Credit Union Journal Daily Briefing | Monday, December 17, 2012
WASHINGTON – As the fight over taxes and tax reform carries into the next Congress, credit union lobbyists are broadly expecting the credit union tax exemption to be part of the debate.
“You can count on it,” said John Magill, the chief lobbyist for CUNA, who worked on Capitol Hill as a senior staffer for one of the tax-writing House Ways and Means Committee’s leading Republicans before going to work for CUNA.
The starting punches have already been thrown, with one lawmaker proposing a bill that would eliminate a wide number of tax breaks—including the credit union tax exemption—and more recently a non-partisan group called the Tax Foundation issuing a study suggesting repeal of the credit union exemption could raise as much as $3 billion a year in new revenues for the federal government.
While the credit union lobby succeeded in getting the repeal removed from the proposed tax reform bill, the credit union tax is clearly on the table for the next Congress. “I think it’s fair to say everything’s on the table,” NAFCU President Fred Becker told the Credit Union Journal on Friday. “The credit union tax exemption has been brought into consideration any time there’s been a discussion of tax reform, and there’s going to be a discussion of tax reform.”
The debate on the credit union exemption will be driven by several catalysts. The biggest is the end to narrow the huge federal budget deficit. That means that any potential for big revenue gains will be weighed and the growing size and income of credit unions makes for an obvious target.
While the Tax Foundation’s estimate of $3.1 billion a year is probably too big, the credit unions’ own estimate of $1.5 billion is probably too small. The American Bankers Association, which has been lobbying for repeal of the tax exemption, estimates a credit union tax could produce somewhere around $2 billion a year. That’s based on several factors, including the soaring credit union net for both last year and this year. Through the first three quarters of 2012 credit unions earned a record $6.2 billion, even with the $900 million they paid to NCUA for the corporate bailout assessment. That puts them on track for a net of close to $9 billion for the year, without the NCUA charge. An average corporate tax rate of 30% could produce $3 billion in taxes. That, of course, doesn’t take into consideration the tax avoidance or tax reduction activities credit unions would undertake to reduce their taxes.

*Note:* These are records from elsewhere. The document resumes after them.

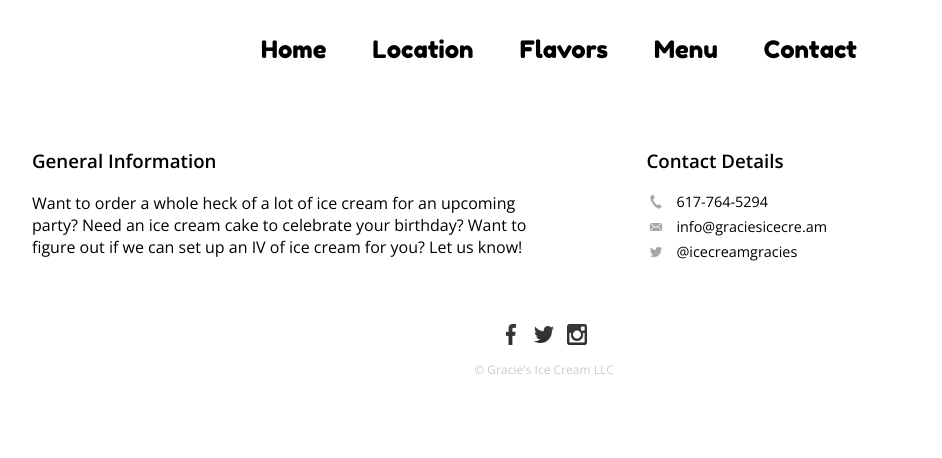
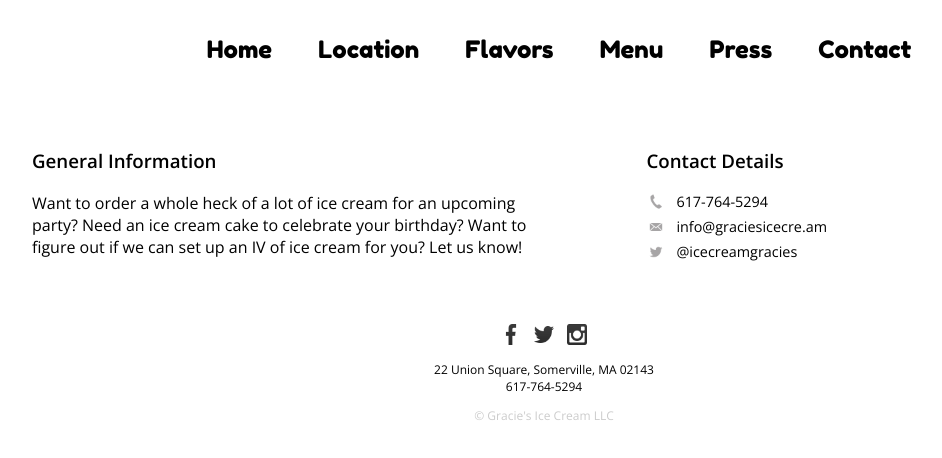
Before and after one commit to 2percentmelk/gracies-icecream, a plain HTML site: page template-contact.html in a window 1280 px wide. Shown: the whole page, without its empty margins (96-1038 px from the left). Drawn offline with nearby package versions, Linux system fonts and the light colour scheme.

Commit message:
updating footer on contact location and press pages

```diff
--- a/template-contact.html
+++ b/template-contact.html
@@ -26,6 +26,7 @@
 		        <li><a href="template-location.html">Location</a></li>
 		        <li><a href="template-gallery.html">Flavors</a></li>
 		        <li><a href="menu.html">Menu</a></li>
+		        <li><a href="template-press.html">Press</a></li>
 		        <li><a href="template-contact.html">Contact</a></li>
 		    </ul>
 		</nav>
@@ -55,6 +56,10 @@
 	        	<a target="_blank" href=" http://instagram.com/icecreamgracies">
 	            	<img class="social-icon" src="img/instagram.png">
 	        	</a>
+	        	<section class="Footer-Contact">
+		        	<p>22 Union Square, Somerville, MA 02143<br/>
+		        	<a href="tel:617-764-5294">617-764-5294</a></p>
+		        </section>
 	        	<p>&copy; Gracie's Ice Cream LLC</p>
 			</footer>
 
```
Also changed, not shown: template-location.html (+4 -0 lines), template-press.html (+1 -0 lines). Lines whose indentation alone changed are shown as unchanged.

The most persuasive argument against repeal may be the ultimate effect it would have on the credit union movement at a time when it is thriving as never before. A tax on earnings would cut directly into the only way credit unions have of building capital—by retained earnings, he noted. “In my view, if you tax credit unions there’s not going to be any credit unions left,” said Becker.